The world is facing severe climate threats due to continuous increases in greenhouse gas emissions. Around one-fifth of global emissions are produced by the transport sector alone. Electric vehicles, as a potential replacement for conventional vehicles, can reduce global emissions. Pakistan is among the few countries severely affected by climate change impact. Therefore, Pakistan announced a national policy to increase the electric vehicles market share, calling for the development of electric vehicles charging stations nationwide. This work addresses this urgency by investigating renewable-based electric vehicles charging and hydrogen fueling stations (ECHFS). Seven possible ECHFS configurations are introduced. Then, a four-level sustainable design framework is developed, with the help of pre-feasibility analysis, HOMER optimization tool, and a multi-criteria decision-making method, to identify the most optimal ECHFS configuration. Solar PV with biogas generator configuration emerged as an optimal ECHFS, which is cost-effective (0.475 $/kWh cost of energy and 3.62 $/kg cost of hydrogen), reliable (unmet electric and hydrogen loads are 0.14 % and 0 %), eco-friendly (reduced 942 tons CO2 annually), and socio-politically acceptable. Sensitivity analysis showed that the optimal system is economically sensitive to simultaneously increasing charging and hydrogen fueling demands. The breakeven distance is estimated to be 59.6 km compared to the grid. The outcome of this work contributes to United Nations sustainability goals 7a, 8, 11, 13, and 13.2 and holds the potential to aid the sustainable development of ECHFS infrastructure.
Original languageEnglish
Article number105076
JournalSustainable Cities and Society
Publication statusPublished - 1 Feb 2024

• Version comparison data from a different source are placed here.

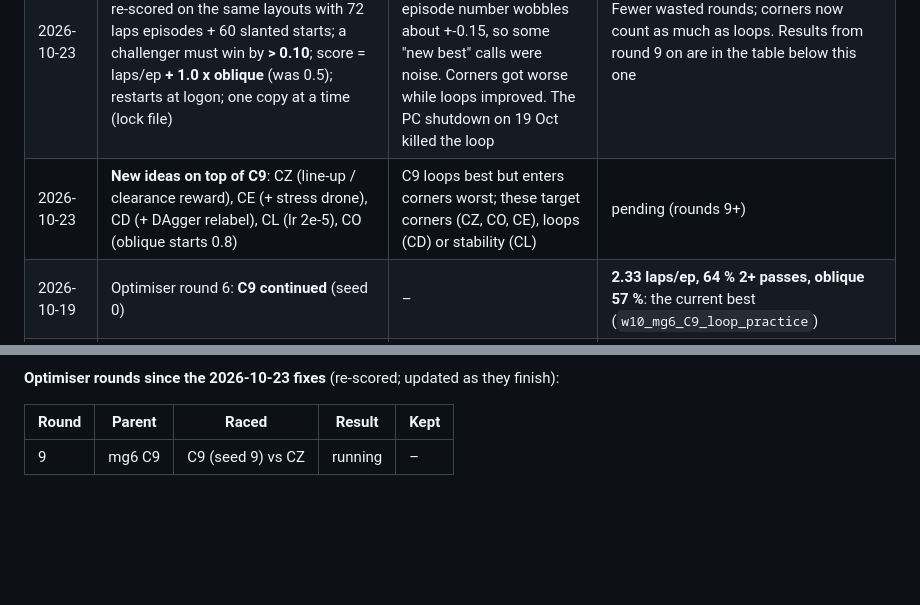
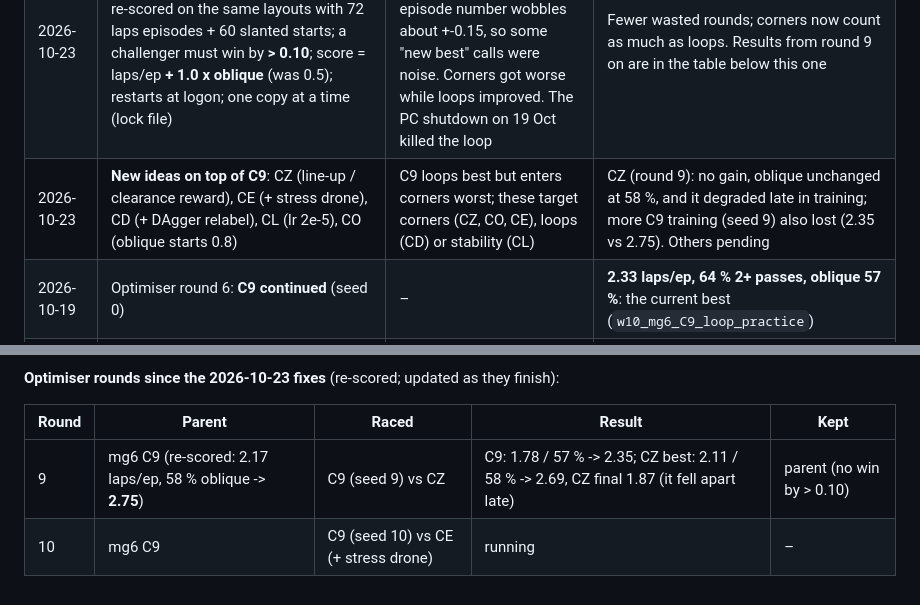
Before and after one commit to MichelleGun/CMS, a Markdown page: HANDOVER.md, 2 parts joined by grey strips. GitHub-like rendering; blank space fills up the shorter version.

Commit message:
HANDOVER: optimiser round 9 result (parent C9 stays: 2.75 re-scored; CZ 2.69, C9 seed 9 2.35)
Co-Authored-By: Claude Opus 5.5 <noreply@anthropic.com>

```diff
--- a/HANDOVER.md
+++ b/HANDOVER.md
@@ -151,7 +151,7 @@ Newest first. "laps/ep" = passes per 90 s sim episode (same-side laps, all 9 sta
 |---|---|---|---|
 | 2026-10-23 | **Hierarchical RL** (`hrl.py`, options framework): skills **SE** (enter, corners) and **SL** (loop) trained from C9, a **learned manager** (PPO over skills, decides every 0.53 s or at a pass) and a **fixed switch** baseline (enter until the first pass, then loop) | One flat policy traded corners against loops (loop practice: corners 67 % -> 57 %; corner reward: fewer loops). Separate skills don't have to trade | pending: `results/hoop/hrl_compare.md` compares flat C9, the fixed switch and the learned manager on the optimiser's referee |
 | 2026-10-23 | **Optimiser fixes** (`loop_forever.py`): a new seed every round; every candidate re-scored on the same layouts with 72 laps episodes + 60 slanted starts; a challenger must win by **> 0.10**; score = laps/ep **+ 1.0 x oblique** (was 0.5); restarts at logon; one copy at a time (lock file) | Rounds 4 and 5 trained the *identical* run (seed 0 both times: both 2.155). One 36-episode number wobbles about +-0.15, so some "new best" calls were noise. Corners got worse while loops improved. The PC shutdown on 19 Oct killed the loop | Fewer wasted rounds; corners now count as much as loops. Results from round 9 on are in the table below this one |
-| 2026-10-23 | **New ideas on top of C9**: CZ (line-up / clearance reward), CE (+ stress drone), CD (+ DAgger relabel), CL (lr 2e-5), CO (oblique starts 0.8) | C9 loops best but enters corners worst; these target corners (CZ, CO, CE), loops (CD) or stability (CL) | pending (rounds 9+) |
+| 2026-10-23 | **New ideas on top of C9**: CZ (line-up / clearance reward), CE (+ stress drone), CD (+ DAgger relabel), CL (lr 2e-5), CO (oblique starts 0.8) | C9 loops best but enters corners worst; these target corners (CZ, CO, CE), loops (CD) or stability (CL) | CZ (round 9): no gain, oblique unchanged at 58 %, and it degraded late in training; more C9 training (seed 9) also lost (2.35 vs 2.75). Others pending |
 | 2026-10-19 | Optimiser round 6: **C9 continued** (seed 0) | – | **2.33 laps/ep, 64 % 2+ passes, oblique 57 %**: the current best (`w10_mg6_C9_loop_practice`) |
 | 2026-10-18 | Optimiser round 3: **C9 = more slanted starts (0.6) + starts just before the hoop (0.3)**, from E9 | More practice of the loop itself, now that the policy has memory (without memory this didn't help, round 4 of 2026-10-14) | 1.83 → **2.19 laps/ep** (E9 continued vs C9), oblique 57 % → 60 % |
 | 2026-10-18 | Optimiser round 2: **E9 = stress drone** (`--stress-p 0.3`: 30 % of episodes with +0.06 s command delay and 2x drift), from O | The real drone clipped the hoop from the corners; a slower, driftier drone in training should teach earlier lining-up | **1.61 → 2.00 laps/ep**, 2+ passes 47 % → 64 %; oblique 63 % → 53 % (worse) |
@@ -168,4 +168,5 @@ Newest first. "laps/ep" = passes per 90 s sim episode (same-side laps, all 9 sta
 
 | Round | Parent | Raced | Result | Kept |
 |---|---|---|---|---|
-| 9 | mg6 C9 | C9 (seed 9) vs CZ | running | – |
+| 9 | mg6 C9 (re-scored: 2.17 laps/ep, 58 % oblique -> **2.75**) | C9 (seed 9) vs CZ | C9: 1.78 / 57 % -> 2.35; CZ best: 2.11 / 58 % -> 2.69, CZ final 1.87 (it fell apart late) | parent (no win by > 0.10) |
+| 10 | mg6 C9 | C9 (seed 10) vs CE (+ stress drone) | running | – |
```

    ASJC Scopus subject areas

  • Civil and Structural Engineering
  • Geography, Planning and Development
  • Transportation
  • Renewable Energy, Sustainability and the Environment

    WoS ResearchAreas Categories

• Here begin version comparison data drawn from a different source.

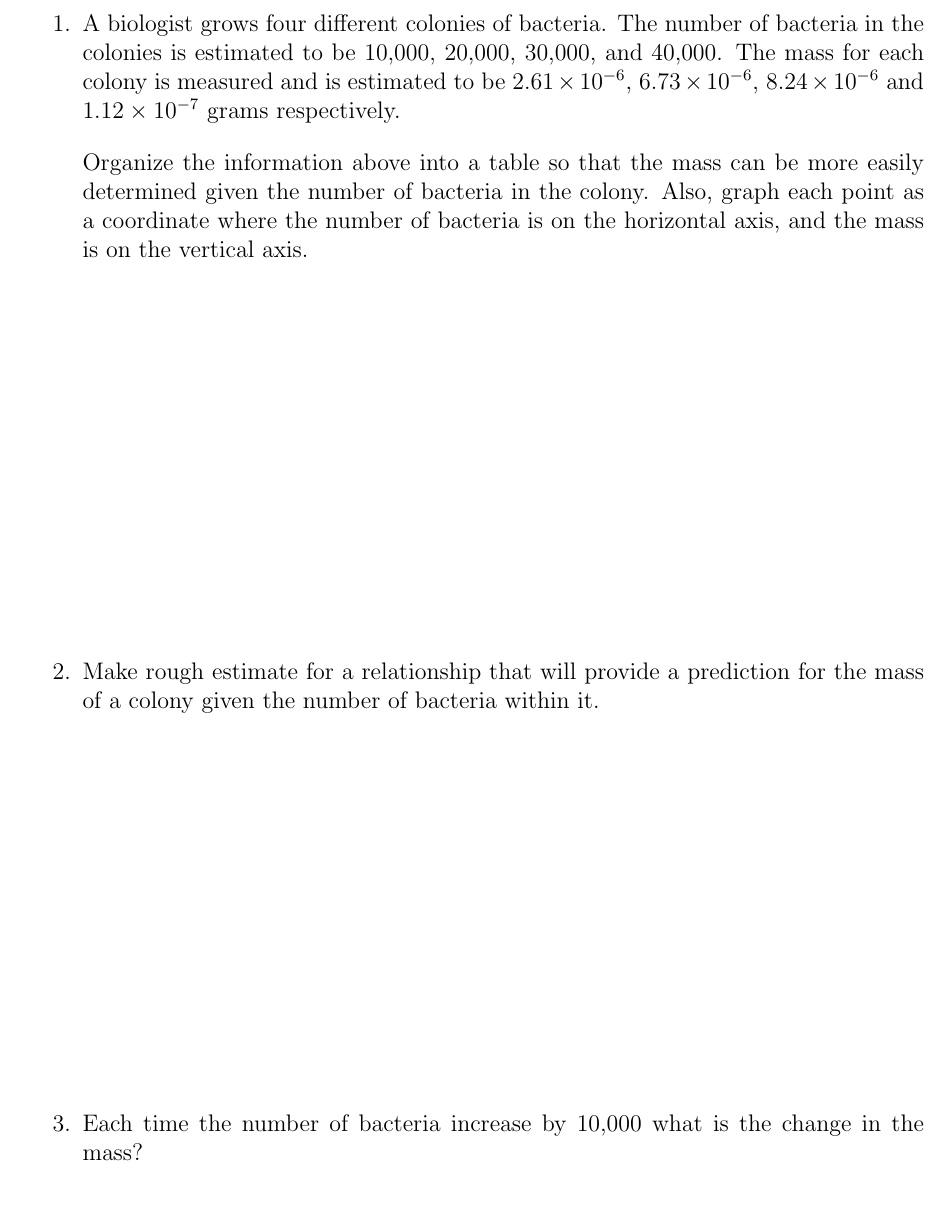
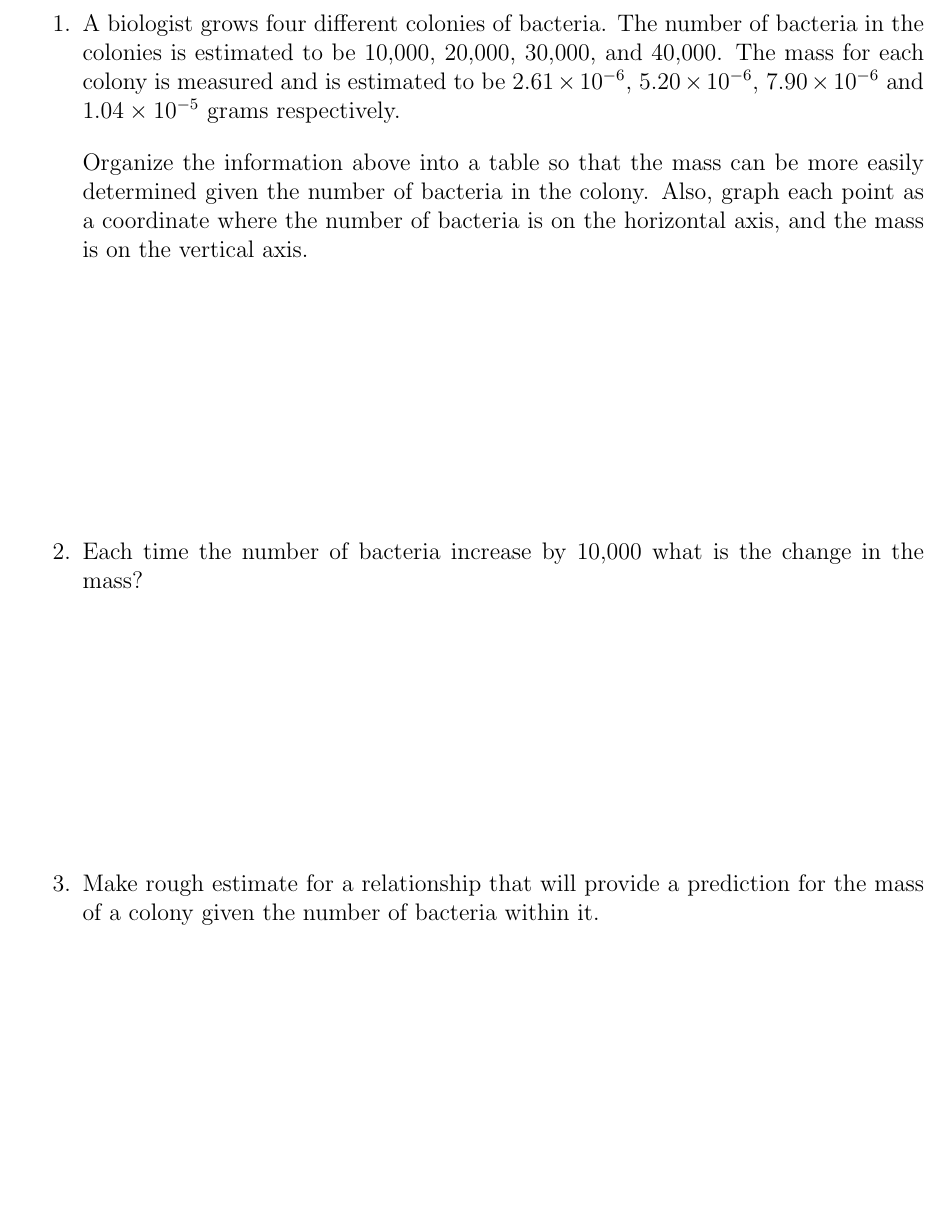
Before and after one commit to KellyBlack/Precalculus, a LaTeX book (labManual.tex, which reads functions/section_functions.tex): part of page 25 of 65, cut so that both start at the same text. Compiled offline with pdfLaTeX.

Commit message:
rearranged the order of questions on the preclass activity for the section on functions

```diff
--- a/functions/section_functions.tex
+++ b/functions/section_functions.tex
@@ -7,8 +7,8 @@
 \item A biologist grows four different colonies of bacteria. The
   number of bacteria in the colonies is estimated to be 10,000,
   20,000, 30,000, and 40,000. The mass for each colony is measured and
-  is estimated to be $2.61\times 10^{-6}$, $6.73\times 10^{-6}$,
-  $8.24\times 10^{-6}$ and $1.12\times 10^{-7}$ grams respectively.
+  is estimated to be $2.61\times 10^{-6}$, $5.20\times 10^{-6}$,
+  $7.90\times 10^{-6}$ and $1.04\times 10^{-5}$ grams respectively.
 
   Organize the information above into a table so that the mass can be
   more easily determined given the number of bacteria in the
@@ -18,14 +18,17 @@
 
   \vfill
 
+\item Each time the number of bacteria increase by 10,000 what is the
+  change in the mass?
+
+  \vfill
+
 \item Make rough estimate for a relationship that will provide a
   prediction for the mass of a colony given the number of bacteria
   within it.
 
   \vfill
 
-\item Each time the number of bacteria increase by 10,000 what is the
-  change in the mass?
 
   \vspace{5em}
 
```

  • Construction & Building Technology
  • Green & Sustainable Science & Technology
  • Energy & Fuels

ID: 49262181